[Data entries]
------------------------

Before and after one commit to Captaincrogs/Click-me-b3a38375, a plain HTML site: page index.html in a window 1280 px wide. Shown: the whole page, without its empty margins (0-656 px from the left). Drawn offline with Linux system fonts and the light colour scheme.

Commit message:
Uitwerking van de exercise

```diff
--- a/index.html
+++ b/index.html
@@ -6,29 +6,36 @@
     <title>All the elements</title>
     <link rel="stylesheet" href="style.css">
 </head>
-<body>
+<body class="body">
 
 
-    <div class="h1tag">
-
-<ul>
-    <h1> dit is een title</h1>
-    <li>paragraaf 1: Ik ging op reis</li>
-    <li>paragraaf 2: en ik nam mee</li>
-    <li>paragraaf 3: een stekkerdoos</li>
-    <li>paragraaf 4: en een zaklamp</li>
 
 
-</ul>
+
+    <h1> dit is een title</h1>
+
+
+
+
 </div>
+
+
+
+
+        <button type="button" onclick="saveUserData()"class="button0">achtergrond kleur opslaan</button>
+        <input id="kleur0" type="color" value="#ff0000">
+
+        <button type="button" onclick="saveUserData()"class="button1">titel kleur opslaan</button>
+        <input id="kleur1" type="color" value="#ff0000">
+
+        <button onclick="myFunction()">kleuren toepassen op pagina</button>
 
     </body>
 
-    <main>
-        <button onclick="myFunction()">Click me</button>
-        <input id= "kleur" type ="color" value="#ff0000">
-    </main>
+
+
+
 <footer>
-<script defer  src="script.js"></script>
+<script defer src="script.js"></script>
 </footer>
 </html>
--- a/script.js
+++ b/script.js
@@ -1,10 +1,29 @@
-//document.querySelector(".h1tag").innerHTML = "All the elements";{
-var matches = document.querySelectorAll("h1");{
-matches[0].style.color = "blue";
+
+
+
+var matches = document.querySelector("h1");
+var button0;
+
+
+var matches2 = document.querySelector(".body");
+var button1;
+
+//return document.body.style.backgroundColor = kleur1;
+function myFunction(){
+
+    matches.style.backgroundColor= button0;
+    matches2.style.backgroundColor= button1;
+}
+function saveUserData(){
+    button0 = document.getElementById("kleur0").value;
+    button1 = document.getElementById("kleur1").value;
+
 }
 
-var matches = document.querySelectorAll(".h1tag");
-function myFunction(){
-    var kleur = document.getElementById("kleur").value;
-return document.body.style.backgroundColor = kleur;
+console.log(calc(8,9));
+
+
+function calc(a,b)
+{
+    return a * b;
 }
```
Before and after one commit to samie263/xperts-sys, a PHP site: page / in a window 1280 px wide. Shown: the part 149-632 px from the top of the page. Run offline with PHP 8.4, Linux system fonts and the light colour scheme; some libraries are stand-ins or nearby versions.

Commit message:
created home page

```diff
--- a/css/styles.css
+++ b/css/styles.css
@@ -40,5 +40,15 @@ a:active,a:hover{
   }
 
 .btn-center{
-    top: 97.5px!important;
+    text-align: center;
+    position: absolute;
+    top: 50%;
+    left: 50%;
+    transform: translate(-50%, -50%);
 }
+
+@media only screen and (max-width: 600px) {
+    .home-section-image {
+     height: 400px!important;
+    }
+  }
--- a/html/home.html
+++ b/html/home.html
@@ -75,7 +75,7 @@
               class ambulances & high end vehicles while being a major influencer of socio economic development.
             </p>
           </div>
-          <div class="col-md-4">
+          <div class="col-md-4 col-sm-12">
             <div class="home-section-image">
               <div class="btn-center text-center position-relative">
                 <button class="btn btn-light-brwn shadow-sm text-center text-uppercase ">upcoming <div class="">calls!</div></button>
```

------------------------

- **EXERCISE PROMPT**:
Write out every entry verbatim.

- **PROBLEM SOLUTION**:
Before and after one commit to Captaincrogs/Click-me-b3a38375, a plain HTML site: page index.html in a window 1280 px wide. Shown: the whole page, without its empty margins (0-656 px from the left). Drawn offline with Linux system fonts and the light colour scheme.

Commit message:
Uitwerking van de exercise

```diff
--- a/index.html
+++ b/index.html
@@ -6,29 +6,36 @@
     <title>All the elements</title>
     <link rel="stylesheet" href="style.css">
 </head>
-<body>
+<body class="body">
 
 
-    <div class="h1tag">
-
-<ul>
-    <h1> dit is een title</h1>
-    <li>paragraaf 1: Ik ging op reis</li>
-    <li>paragraaf 2: en ik nam mee</li>
-    <li>paragraaf 3: een stekkerdoos</li>
-    <li>paragraaf 4: en een zaklamp</li>
 
 
-</ul>
+
+    <h1> dit is een title</h1>
+
+
+
+
 </div>
+
+
+
+
+        <button type="button" onclick="saveUserData()"class="button0">achtergrond kleur opslaan</button>
+        <input id="kleur0" type="color" value="#ff0000">
+
+        <button type="button" onclick="saveUserData()"class="button1">titel kleur opslaan</button>
+        <input id="kleur1" type="color" value="#ff0000">
+
+        <button onclick="myFunction()">kleuren toepassen op pagina</button>
 
     </body>
 
-    <main>
-        <button onclick="myFunction()">Click me</button>
-        <input id= "kleur" type ="color" value="#ff0000">
-    </main>
+
+
+
 <footer>
-<script defer  src="script.js"></script>
+<script defer src="script.js"></script>
 </footer>
 </html>
--- a/script.js
+++ b/script.js
@@ -1,10 +1,29 @@
-//document.querySelector(".h1tag").innerHTML = "All the elements";{
-var matches = document.querySelectorAll("h1");{
-matches[0].style.color = "blue";
+
+
+
+var matches = document.querySelector("h1");
+var button0;
+
+
+var matches2 = document.querySelector(".body");
+var button1;
+
+//return document.body.style.backgroundColor = kleur1;
+function myFunction(){
+
+    matches.style.backgroundColor= button0;
+    matches2.style.backgroundColor= button1;
+}
+function saveUserData(){
+    button0 = document.getElementById("kleur0").value;
+    button1 = document.getElementById("kleur1").value;
+
 }
 
-var matches = document.querySelectorAll(".h1tag");
-function myFunction(){
-    var kleur = document.getElementById("kleur").value;
-return document.body.style.backgroundColor = kleur;
+console.log(calc(8,9));
+
+
+function calc(a,b)
+{
+    return a * b;
 }
```
Before and after one commit to samie263/xperts-sys, a PHP site: page / in a window 1280 px wide. Shown: the part 149-632 px from the top of the page. Run offline with PHP 8.4, Linux system fonts and the light colour scheme; some libraries are stand-ins or nearby versions.

Commit message:
created home page

```diff
--- a/css/styles.css
+++ b/css/styles.css
@@ -40,5 +40,15 @@ a:active,a:hover{
   }
 
 .btn-center{
-    top: 97.5px!important;
+    text-align: center;
+    position: absolute;
+    top: 50%;
+    left: 50%;
+    transform: translate(-50%, -50%);
 }
+
+@media only screen and (max-width: 600px) {
+    .home-section-image {
+     height: 400px!important;
+    }
+  }
--- a/html/home.html
+++ b/html/home.html
@@ -75,7 +75,7 @@
               class ambulances & high end vehicles while being a major influencer of socio economic development.
             </p>
           </div>
-          <div class="col-md-4">
+          <div class="col-md-4 col-sm-12">
             <div class="home-section-image">
               <div class="btn-center text-center position-relative">
                 <button class="btn btn-light-brwn shadow-sm text-center text-uppercase ">upcoming <div class="">calls!</div></button>
```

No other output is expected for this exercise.